CD Review: C. Depp – Belle Epine

His tour de force. At this particular moment, Invisible Friend frontman/guitarist C. Depp has a franchise on quietly creepy, minimalist rock, foreshadowed on his band’s excellent 2006 release, Precinct 9. This, his latest solo album also includes his bandmates Andrew Malenda and Lispector on guitars, keys and assorted electronic blips and bleeps. Stylistically, there are hints of Smog, Mark E.’s solo work after the Eels, and late 80s Pulp during their Little Girl With Blue Eyes phase. Depp’s deadpan delivery heightens the strange, ominous mood, leaving the listener unsure if he’s just kidding around or dead serious. The title is apt – “belle epine” translates from the French as “beautiful thorn”. This is a beguiling and very unsettling album.
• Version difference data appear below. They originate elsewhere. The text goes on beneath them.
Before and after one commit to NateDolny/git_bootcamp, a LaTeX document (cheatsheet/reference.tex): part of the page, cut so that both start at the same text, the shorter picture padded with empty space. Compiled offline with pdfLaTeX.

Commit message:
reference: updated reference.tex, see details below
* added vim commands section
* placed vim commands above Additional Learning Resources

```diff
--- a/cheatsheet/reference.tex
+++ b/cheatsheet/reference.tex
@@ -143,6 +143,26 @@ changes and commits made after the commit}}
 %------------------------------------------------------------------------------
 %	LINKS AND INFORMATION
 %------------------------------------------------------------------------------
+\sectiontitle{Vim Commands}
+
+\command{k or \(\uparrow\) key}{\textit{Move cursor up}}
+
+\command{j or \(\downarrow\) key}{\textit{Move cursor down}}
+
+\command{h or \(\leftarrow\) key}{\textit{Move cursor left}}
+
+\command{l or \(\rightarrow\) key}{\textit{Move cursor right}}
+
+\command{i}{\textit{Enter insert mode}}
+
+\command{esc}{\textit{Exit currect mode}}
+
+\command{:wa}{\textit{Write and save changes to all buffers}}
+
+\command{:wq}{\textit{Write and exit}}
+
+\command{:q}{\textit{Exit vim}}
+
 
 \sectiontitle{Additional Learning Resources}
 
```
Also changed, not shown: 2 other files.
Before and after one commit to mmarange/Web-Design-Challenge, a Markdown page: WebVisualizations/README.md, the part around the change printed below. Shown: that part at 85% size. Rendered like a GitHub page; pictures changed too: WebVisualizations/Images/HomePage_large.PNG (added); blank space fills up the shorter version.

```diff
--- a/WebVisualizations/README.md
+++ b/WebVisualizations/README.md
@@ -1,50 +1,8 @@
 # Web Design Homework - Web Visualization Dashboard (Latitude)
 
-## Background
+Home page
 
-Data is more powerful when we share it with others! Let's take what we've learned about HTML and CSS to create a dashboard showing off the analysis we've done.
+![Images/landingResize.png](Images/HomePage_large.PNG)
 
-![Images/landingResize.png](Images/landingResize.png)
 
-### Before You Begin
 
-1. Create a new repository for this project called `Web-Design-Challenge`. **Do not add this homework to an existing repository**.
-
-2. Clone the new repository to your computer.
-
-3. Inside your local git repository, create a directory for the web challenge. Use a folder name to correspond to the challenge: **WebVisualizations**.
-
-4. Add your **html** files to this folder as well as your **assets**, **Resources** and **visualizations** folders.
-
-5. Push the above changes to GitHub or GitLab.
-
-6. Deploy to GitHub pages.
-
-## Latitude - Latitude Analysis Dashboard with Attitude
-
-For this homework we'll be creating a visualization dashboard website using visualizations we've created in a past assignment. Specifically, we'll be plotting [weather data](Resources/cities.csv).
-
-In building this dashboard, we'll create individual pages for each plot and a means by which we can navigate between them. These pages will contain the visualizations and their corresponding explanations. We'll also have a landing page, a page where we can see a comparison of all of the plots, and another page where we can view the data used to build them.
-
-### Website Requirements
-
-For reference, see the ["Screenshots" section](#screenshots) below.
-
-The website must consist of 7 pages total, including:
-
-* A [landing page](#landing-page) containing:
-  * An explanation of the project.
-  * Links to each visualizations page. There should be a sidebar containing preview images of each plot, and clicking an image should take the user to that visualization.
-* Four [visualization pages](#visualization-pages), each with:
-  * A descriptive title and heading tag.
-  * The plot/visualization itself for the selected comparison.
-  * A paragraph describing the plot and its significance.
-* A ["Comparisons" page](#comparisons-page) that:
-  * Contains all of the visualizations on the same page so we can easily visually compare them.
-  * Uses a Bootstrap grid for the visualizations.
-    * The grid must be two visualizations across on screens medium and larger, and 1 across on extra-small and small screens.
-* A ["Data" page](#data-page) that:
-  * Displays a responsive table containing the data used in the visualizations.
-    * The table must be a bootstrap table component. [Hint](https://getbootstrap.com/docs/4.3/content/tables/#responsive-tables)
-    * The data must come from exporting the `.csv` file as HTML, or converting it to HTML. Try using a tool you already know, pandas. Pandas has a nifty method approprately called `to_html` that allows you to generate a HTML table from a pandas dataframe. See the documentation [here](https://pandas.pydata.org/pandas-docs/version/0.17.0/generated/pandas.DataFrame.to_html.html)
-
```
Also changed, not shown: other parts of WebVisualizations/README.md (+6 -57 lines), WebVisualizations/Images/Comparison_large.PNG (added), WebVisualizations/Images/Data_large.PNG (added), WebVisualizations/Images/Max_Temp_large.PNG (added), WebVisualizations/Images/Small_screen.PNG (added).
Depp wastes no time getting started: traffic passes by, and a siren wails ominously in the distance on the intro to the cd’s first song, Wolf Whistle:

Sister I need you
To answer a few questions
I don’t want you to cry
But I need you to help me
Some bad folks got out
And hurt some innocent people
…we will protect you, protect you, protect you,

Depp intones casually over a catchy, backbeat-driven janglepop melody. The cd’s following cut, Central Parc features attractively jangly electric guitar tracks and what sounds like guy/girl harmony vocals. But you can never be sure with this guy: that’s the beauty of this album. After that, The Where & the When sets eerie, tinkly electric piano atop atmospheric washes of string synth. The cd’s scariest cut is the all-too-brief Shyshy: “I’m shy,” Depp sings in almost a whisper, layers of vocals doubled and recorded just out of sync enough to give the listener pause. “If you really knew about me you won’t ask why.”

Other impressive cuts on the album include the skeletal, reverbed-out A Prayer for Hope for Forgiveness, sounding like one of the minimalist tracks on Joy Division’s Unknown Pleasures. The brief Fate Will Free Will imaginatively plays two separate vocal tracks with different lyrics against each other. The Mancunian dirge Ghost Self wouldn’t be out of place on New Order’s first album. And, Why We So Far Apart, Lover? – simply vocals and guitar – displays tinges of French varietes music. Depp is a big Cat Power fan and although this album doesn’t sound much like her, he sometimes indulges in painful, honest revelations, although more elliptically than she does.

Malenda’s production is amazing: with ample but judicious applications of reverb, he gets these bare-bones narratives to sound like they have something approximating a full band behind them without overproducing or sinking into slickness. Depp is nothing if not prolific, and Invisible Friend promises to begin playing out again since Depp has returned from a brief sojourn in Paris. Surprisingly, he can be a very funny onstage. The cd is available online and at shows. C. Depp plays the Creek and the Cave in Long Island City on May 25 at 9 PM.

May 15, 2007 Posted by | Music, music, concert, review, Reviews, rock music | , , , , , , , , , , , , , , , , , , , , , , , | 1 Comment